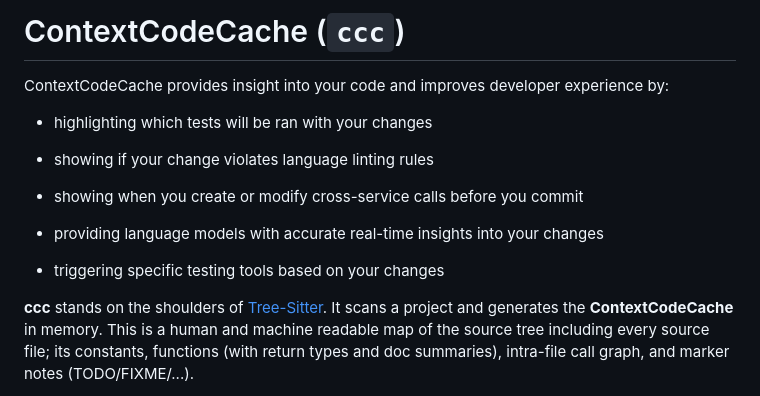
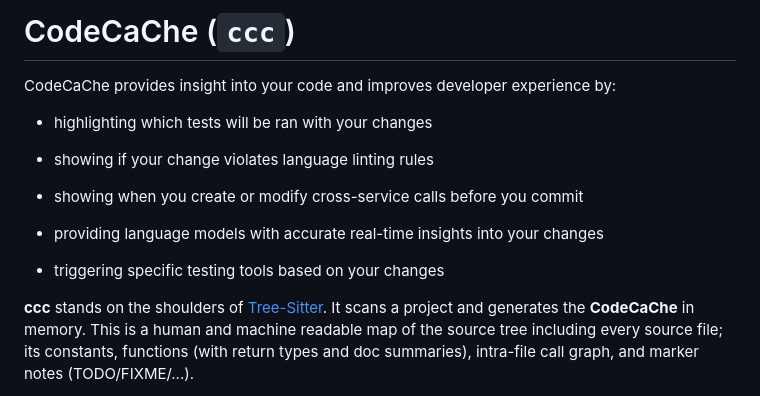
Before and after one commit to colwill/ccc, a Markdown page: README.md, the part around one of its changes. GitHub-like rendering.

```diff
--- a/README.md
+++ b/README.md
@@ -4,8 +4,8 @@
 
 
-# ContextCodeCache (`ccc`)
+# CodeCaChe (`ccc`)
 
-ContextCodeCache provides insight into your code and improves developer experience by:
+CodeCaChe provides insight into your code and improves developer experience by:
 
   - highlighting which tests will be ran with your changes
 
@@ -17,7 +17,7 @@ ContextCodeCache provides insight into your code and improves developer experien
 
   - triggering specific testing tools based on your changes
 
-**ccc** stands on the shoulders of [Tree-Sitter](https://github.com/tree-sitter/tree-sitter). It scans a project and generates the **ContextCodeCache** in memory.
+**ccc** stands on the shoulders of [Tree-Sitter](https://github.com/tree-sitter/tree-sitter). It scans a project and generates the **CodeCaChe** in memory.
 This is a human and machine readable map of the source tree including every source file; its
 constants, functions (with return types and doc summaries), intra-file call
 graph, and marker notes (TODO/FIXME/...).
```
Also changed, not shown: other parts of README.md (+1 -1 lines).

____________________

### What is being asked
The records above should be written out exactly, and the images dropped.

### Expected answer
Before and after one commit to colwill/ccc, a Markdown page: README.md, the part around one of its changes. GitHub-like rendering.

```diff
--- a/README.md
+++ b/README.md
@@ -4,8 +4,8 @@
 
 
-# ContextCodeCache (`ccc`)
+# CodeCaChe (`ccc`)
 
-ContextCodeCache provides insight into your code and improves developer experience by:
+CodeCaChe provides insight into your code and improves developer experience by:
 
   - highlighting which tests will be ran with your changes
 
@@ -17,7 +17,7 @@ ContextCodeCache provides insight into your code and improves developer experien
 
   - triggering specific testing tools based on your changes
 
-**ccc** stands on the shoulders of [Tree-Sitter](https://github.com/tree-sitter/tree-sitter). It scans a project and generates the **ContextCodeCache** in memory.
+**ccc** stands on the shoulders of [Tree-Sitter](https://github.com/tree-sitter/tree-sitter). It scans a project and generates the **CodeCaChe** in memory.
 This is a human and machine readable map of the source tree including every source file; its
 constants, functions (with return types and doc summaries), intra-file call
 graph, and marker notes (TODO/FIXME/...).
```
Also changed, not shown: other parts of README.md (+1 -1 lines).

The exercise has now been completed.